I love-- and loathe a tiny bit-- the Local tradition of hugging and kissing. You hug and kiss people when you're introduced to them, people you see everyday, when you say hello and when you say goodbye... On one hand, it's comforting.
At a wedding, I ran into Aunty Ulu who I had met once briefly at church. She wrapped me in her arms and kissed me soundly on the cheek. I felt so comforted-- suddenly grounded in the strange setting of a fancified wedding with 100s of people I don't know, clinking their champagne glasses and balancing on high heels. And I loved the time consuming tradition of kissing everybody at church before the service started-- it would be unspeakably rude to just walk past all the kupunas and go to your pew. You have to stop and stoop to brush every dry soft cheek with your lips. Kissing down the line of tutus in their bright flowered muumuus made me feel warm and included-- part of the congregation, part of the family.
Kissing can also make me feel like a hopeless outsider. When local people I meet scrutinize me and then hesitate before leaning in to kiss me, or decide to simply shake my hand instead. Or when my kissing etiquette is off-- hugging and then kissing, or kissing and then hugging-- slightly mis-timing the approach or mis-aiming and kissing loudly onto an auntie's powdered ear.
And then what do you do with other malihini? We had dinner at a malihini couple's house, and afterwards, gave stilted and awkward hugs and kisses all around. Leaning up to kiss his cheek, I suddenly felt weird kissing my friend's husband. We've skipped it at every meeting since, to my relief.

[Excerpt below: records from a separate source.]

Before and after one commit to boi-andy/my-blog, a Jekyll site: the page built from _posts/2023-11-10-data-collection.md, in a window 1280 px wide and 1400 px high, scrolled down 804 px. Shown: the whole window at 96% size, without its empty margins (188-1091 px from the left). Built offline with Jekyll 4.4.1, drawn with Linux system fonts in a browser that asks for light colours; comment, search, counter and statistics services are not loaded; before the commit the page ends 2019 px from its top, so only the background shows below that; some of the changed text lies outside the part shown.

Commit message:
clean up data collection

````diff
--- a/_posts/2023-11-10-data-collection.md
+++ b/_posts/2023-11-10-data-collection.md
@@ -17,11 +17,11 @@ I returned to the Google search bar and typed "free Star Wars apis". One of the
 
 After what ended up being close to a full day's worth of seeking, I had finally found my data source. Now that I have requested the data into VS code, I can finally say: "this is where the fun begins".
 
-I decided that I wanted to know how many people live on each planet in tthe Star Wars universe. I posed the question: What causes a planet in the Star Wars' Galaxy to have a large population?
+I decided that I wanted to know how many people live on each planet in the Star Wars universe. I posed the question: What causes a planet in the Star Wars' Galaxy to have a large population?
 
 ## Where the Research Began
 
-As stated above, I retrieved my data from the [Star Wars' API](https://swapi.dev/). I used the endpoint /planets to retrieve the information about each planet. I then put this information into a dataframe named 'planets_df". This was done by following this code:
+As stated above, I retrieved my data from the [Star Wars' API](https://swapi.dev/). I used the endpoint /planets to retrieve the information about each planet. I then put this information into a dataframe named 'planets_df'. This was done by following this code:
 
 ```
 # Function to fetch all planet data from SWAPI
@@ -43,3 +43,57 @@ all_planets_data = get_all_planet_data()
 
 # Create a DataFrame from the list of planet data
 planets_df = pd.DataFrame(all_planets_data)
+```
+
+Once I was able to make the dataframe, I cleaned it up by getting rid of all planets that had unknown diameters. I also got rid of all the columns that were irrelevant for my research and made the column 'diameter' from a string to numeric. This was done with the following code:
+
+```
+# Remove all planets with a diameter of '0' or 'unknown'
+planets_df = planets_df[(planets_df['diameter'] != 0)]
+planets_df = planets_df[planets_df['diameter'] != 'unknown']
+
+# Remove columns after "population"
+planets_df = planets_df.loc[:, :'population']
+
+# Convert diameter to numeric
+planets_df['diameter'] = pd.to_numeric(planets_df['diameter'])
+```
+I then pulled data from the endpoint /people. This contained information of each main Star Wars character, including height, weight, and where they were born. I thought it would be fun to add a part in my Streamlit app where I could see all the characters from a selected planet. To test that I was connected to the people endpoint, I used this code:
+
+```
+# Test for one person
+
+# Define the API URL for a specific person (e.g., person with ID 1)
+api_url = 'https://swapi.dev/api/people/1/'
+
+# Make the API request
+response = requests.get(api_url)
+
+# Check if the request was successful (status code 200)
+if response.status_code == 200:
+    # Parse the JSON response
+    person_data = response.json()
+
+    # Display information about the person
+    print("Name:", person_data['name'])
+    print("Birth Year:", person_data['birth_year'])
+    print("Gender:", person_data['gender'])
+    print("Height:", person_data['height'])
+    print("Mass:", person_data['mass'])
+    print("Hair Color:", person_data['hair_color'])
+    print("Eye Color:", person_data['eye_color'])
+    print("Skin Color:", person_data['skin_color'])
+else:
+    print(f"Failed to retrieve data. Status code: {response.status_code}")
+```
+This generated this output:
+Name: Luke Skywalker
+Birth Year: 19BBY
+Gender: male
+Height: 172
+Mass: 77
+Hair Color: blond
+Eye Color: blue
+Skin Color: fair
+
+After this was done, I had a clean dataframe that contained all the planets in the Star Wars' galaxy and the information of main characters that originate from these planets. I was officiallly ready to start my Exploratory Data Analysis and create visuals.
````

It's one of those things that reminds me of my outsider malihini status. It's a local etiquette that I don't perform naturally and that people don't do naturally with me. The kiss is only comfortable when it comes from a real spirit of someone reaching out to me, to intentionally include me, and possibly even educate me, in the tradition of the honi. When that happens, it's intensely moving.
Here's from my journal-- my first experience with honi:
June 23, 2006
Well, the chant instructor. Kuuleialoha. He is like a sonic boom of mana. He just told us about honi, and then we shared one. I’m shaken. Like he said, it is so vulnerable and nurturing. I feel the need to retreat and weep after being so close and painful with someone. You surrender your vision, your breath, and share what comes out of you. It’s hard for me to divide the intimate and the sexual—all of my close, breathy, still contact with other people has been sexual. That’s too bad. I hope that I’m very kissy and lovey with my kids, so that they can be used to feeling physically close and safe with other people, and not have it be confused with sexuality.